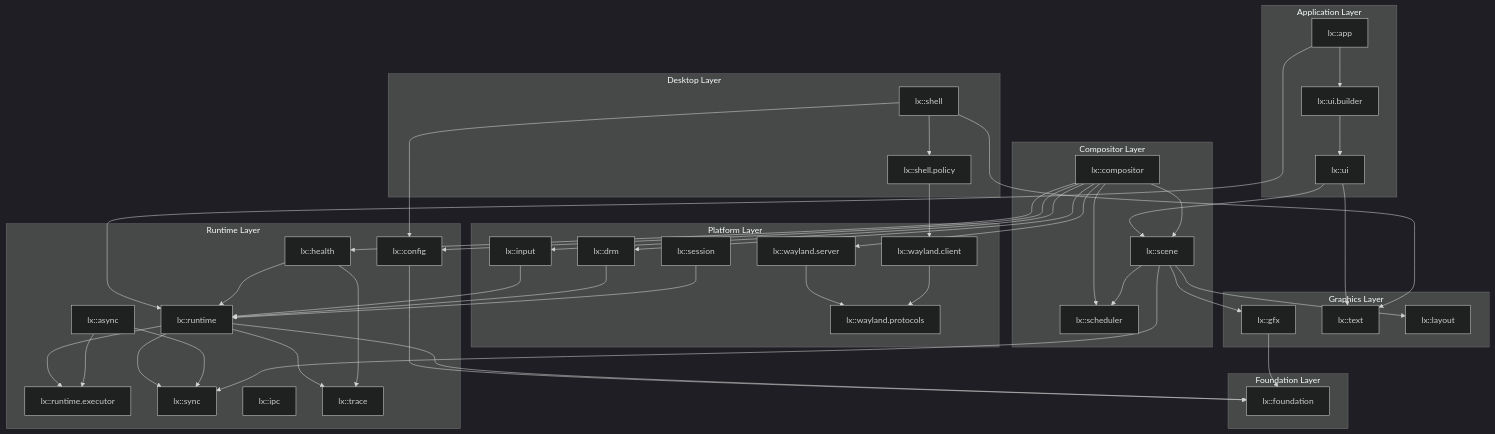
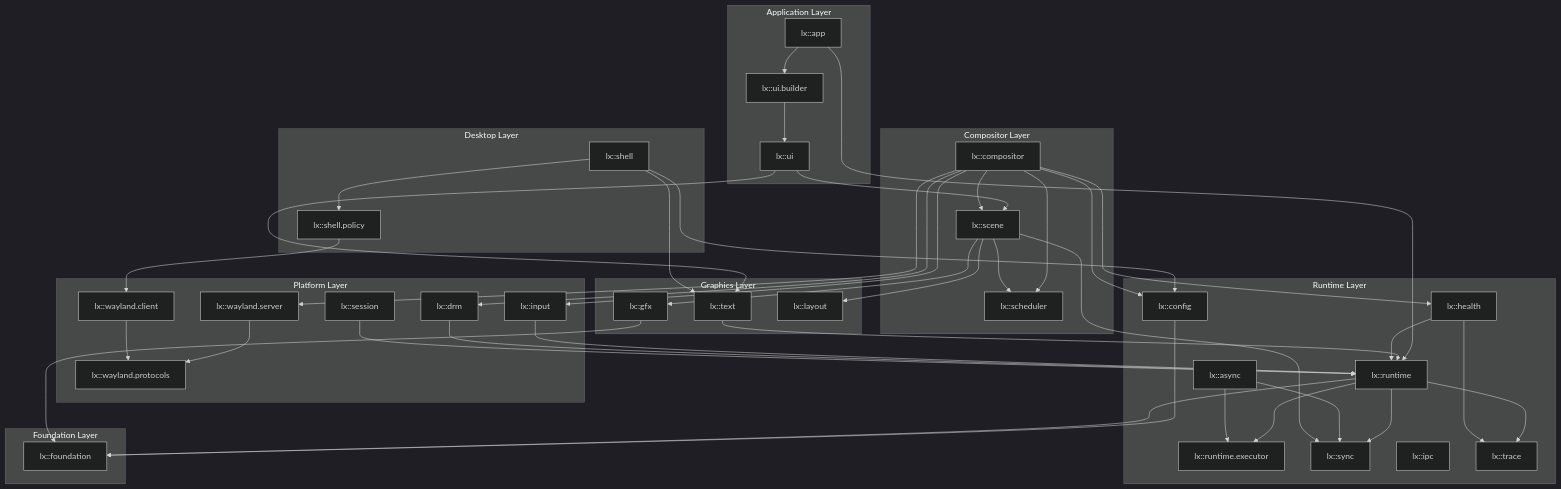
Before and after one commit to dimmus/lumen: the diagram in docs/uml/01-package-layers.mmd, drawn with Mermaid (dark theme). The commit also changed 14 other files, not shown here.

```diff
--- a/docs/uml/01-package-layers.mmd
+++ b/docs/uml/01-package-layers.mmd
@@ -1,83 +1,84 @@
 flowchart TB
     subgraph Apps["Application Layer"]
         APP["lx::app"]
         UI["lx::ui"]
         UIB["lx::ui.builder"]
     end
 
     subgraph Desktop["Desktop Layer"]
         SHELL["lx::shell"]
         POLICY["lx::shell.policy"]
     end
 
     subgraph Compositing["Compositor Layer"]
         COMP["lx::compositor"]
         SCENE["lx::scene"]
         SCHED["lx::scheduler"]
     end
 
     subgraph Graphics["Graphics Layer"]
         GFX["lx::gfx"]
         TEXT["lx::text"]
         LAYOUT["lx::layout"]
     end
 
     subgraph Platform["Platform Layer"]
         WLS["lx::wayland.server"]
         WLC["lx::wayland.client"]
         WLPROT["lx::wayland.protocols"]
         INPUT["lx::input"]
         SESSION["lx::session"]
         DRM["lx::drm"]
     end
 
     subgraph Runtime["Runtime Layer"]
         RT["lx::runtime"]
         EXEC["lx::runtime.executor"]
         SYNC["lx::sync"]
         IPC["lx::ipc"]
         ASYNC["lx::async"]
         TRACE["lx::trace"]
         HEALTH["lx::health"]
         CONFIG["lx::config"]
     end
 
     subgraph Foundation["Foundation Layer"]
         FOUND["lx::foundation"]
     end
 
     APP --> UIB
     APP --> RT
     UI --> SCENE
     UI --> TEXT
     UIB --> UI
     SHELL --> POLICY
     SHELL --> TEXT
     POLICY --> WLC
     COMP --> WLS
     COMP --> SCENE
     COMP --> SCHED
     COMP --> INPUT
     COMP --> DRM
     COMP --> HEALTH
     COMP --> CONFIG
     SHELL --> CONFIG
     SCENE --> GFX
     SCENE --> LAYOUT
     SCENE --> SCHED
     WLS --> WLPROT
     WLC --> WLPROT
     INPUT --> RT
     DRM --> RT
     SESSION --> RT
     GFX --> FOUND
+    TEXT --> RT
     RT --> EXEC
     RT --> SYNC
     RT --> TRACE
     HEALTH --> RT
     HEALTH --> TRACE
     CONFIG --> FOUND
     ASYNC --> SYNC
     ASYNC --> EXEC
     SCENE --> SYNC
     RT --> FOUND
```
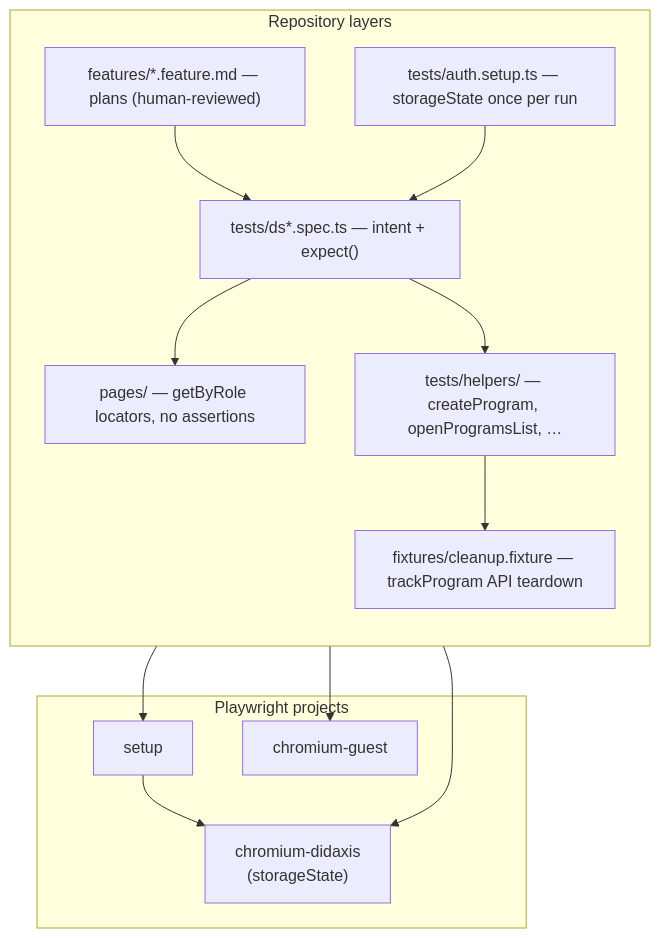
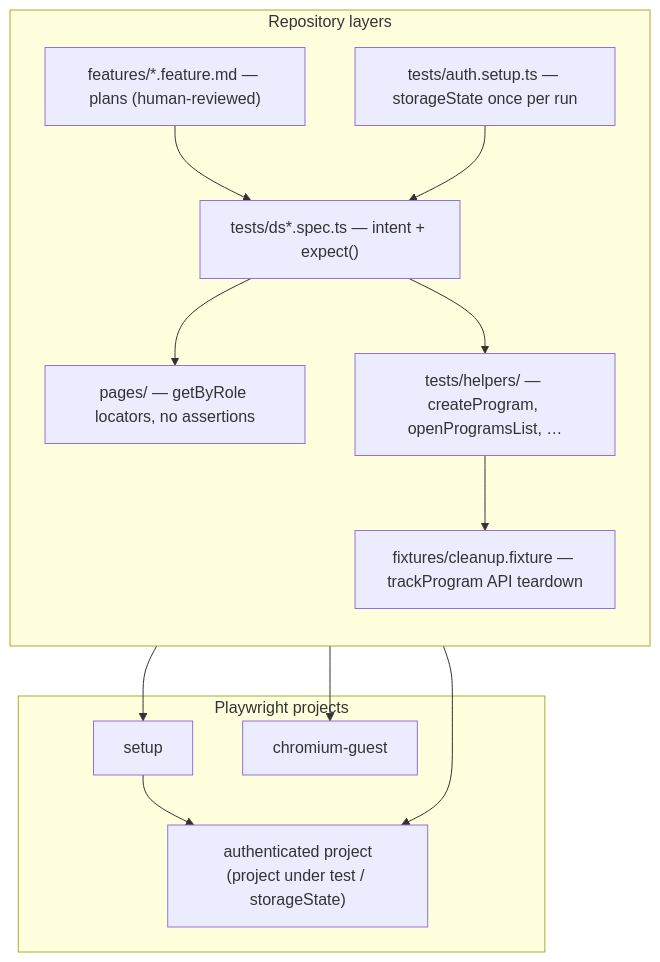
The fourth of 4 diagrams in docs/harness-diagram.md (svetlanasevcencog-png/homework), drawn with Mermaid before and after one commit. The commit also changed other lines of this file and 6 other files, not shown here.

````diff
--- a/docs/harness-diagram.md
+++ b/docs/harness-diagram.md
@@ -167,27 +167,27 @@
 ```mermaid
 flowchart TB
   subgraph Repo["Repository layers"]
     direction TB
     L1["features/*.feature.md — plans (human-reviewed)"]
     L2["tests/ds*.spec.ts — intent + expect()"]
     L3["pages/ — getByRole locators, no assertions"]
     L4["tests/helpers/ — createProgram, openProgramsList, …"]
     L5["fixtures/cleanup.fixture — trackProgram API teardown"]
     L6["tests/auth.setup.ts — storageState once per run"]
   end
 
   L1 --> L2
   L2 --> L3
   L2 --> L4
   L4 --> L5
   L6 --> L2
 
   subgraph Projects["Playwright projects"]
     SETUP["setup"]
-    AUTH["chromium-didaxis\n(storageState)"]
+    AUTH["authenticated project\n(project under test / storageState)"]
     GUEST["chromium-guest"]
   end
 
   L6 --> SETUP --> AUTH
   L2 --> AUTH & GUEST
 ```
````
----------
> **TO DO**:
Restate each entry word for word; omit the pictures.

> **TASK SOLUTION**:
Before and after one commit to dimmus/lumen: the diagram in docs/uml/01-package-layers.mmd, drawn with Mermaid (dark theme). The commit also changed 14 other files, not shown here.

```diff
--- a/docs/uml/01-package-layers.mmd
+++ b/docs/uml/01-package-layers.mmd
@@ -1,83 +1,84 @@
 flowchart TB
     subgraph Apps["Application Layer"]
         APP["lx::app"]
         UI["lx::ui"]
         UIB["lx::ui.builder"]
     end
 
     subgraph Desktop["Desktop Layer"]
         SHELL["lx::shell"]
         POLICY["lx::shell.policy"]
     end
 
     subgraph Compositing["Compositor Layer"]
         COMP["lx::compositor"]
         SCENE["lx::scene"]
         SCHED["lx::scheduler"]
     end
 
     subgraph Graphics["Graphics Layer"]
         GFX["lx::gfx"]
         TEXT["lx::text"]
         LAYOUT["lx::layout"]
     end
 
     subgraph Platform["Platform Layer"]
         WLS["lx::wayland.server"]
         WLC["lx::wayland.client"]
         WLPROT["lx::wayland.protocols"]
         INPUT["lx::input"]
         SESSION["lx::session"]
         DRM["lx::drm"]
     end
 
     subgraph Runtime["Runtime Layer"]
         RT["lx::runtime"]
         EXEC["lx::runtime.executor"]
         SYNC["lx::sync"]
         IPC["lx::ipc"]
         ASYNC["lx::async"]
         TRACE["lx::trace"]
         HEALTH["lx::health"]
         CONFIG["lx::config"]
     end
 
     subgraph Foundation["Foundation Layer"]
         FOUND["lx::foundation"]
     end
 
     APP --> UIB
     APP --> RT
     UI --> SCENE
     UI --> TEXT
     UIB --> UI
     SHELL --> POLICY
     SHELL --> TEXT
     POLICY --> WLC
     COMP --> WLS
     COMP --> SCENE
     COMP --> SCHED
     COMP --> INPUT
     COMP --> DRM
     COMP --> HEALTH
     COMP --> CONFIG
     SHELL --> CONFIG
     SCENE --> GFX
     SCENE --> LAYOUT
     SCENE --> SCHED
     WLS --> WLPROT
     WLC --> WLPROT
     INPUT --> RT
     DRM --> RT
     SESSION --> RT
     GFX --> FOUND
+    TEXT --> RT
     RT --> EXEC
     RT --> SYNC
     RT --> TRACE
     HEALTH --> RT
     HEALTH --> TRACE
     CONFIG --> FOUND
     ASYNC --> SYNC
     ASYNC --> EXEC
     SCENE --> SYNC
     RT --> FOUND
```
The fourth of 4 diagrams in docs/harness-diagram.md (svetlanasevcencog-png/homework), drawn with Mermaid before and after one commit. The commit also changed other lines of this file and 6 other files, not shown here.

````diff
--- a/docs/harness-diagram.md
+++ b/docs/harness-diagram.md
@@ -167,27 +167,27 @@
 ```mermaid
 flowchart TB
   subgraph Repo["Repository layers"]
     direction TB
     L1["features/*.feature.md — plans (human-reviewed)"]
     L2["tests/ds*.spec.ts — intent + expect()"]
     L3["pages/ — getByRole locators, no assertions"]
     L4["tests/helpers/ — createProgram, openProgramsList, …"]
     L5["fixtures/cleanup.fixture — trackProgram API teardown"]
     L6["tests/auth.setup.ts — storageState once per run"]
   end
 
   L1 --> L2
   L2 --> L3
   L2 --> L4
   L4 --> L5
   L6 --> L2
 
   subgraph Projects["Playwright projects"]
     SETUP["setup"]
-    AUTH["chromium-didaxis\n(storageState)"]
+    AUTH["authenticated project\n(project under test / storageState)"]
     GUEST["chromium-guest"]
   end
 
   L6 --> SETUP --> AUTH
   L2 --> AUTH & GUEST
 ```
````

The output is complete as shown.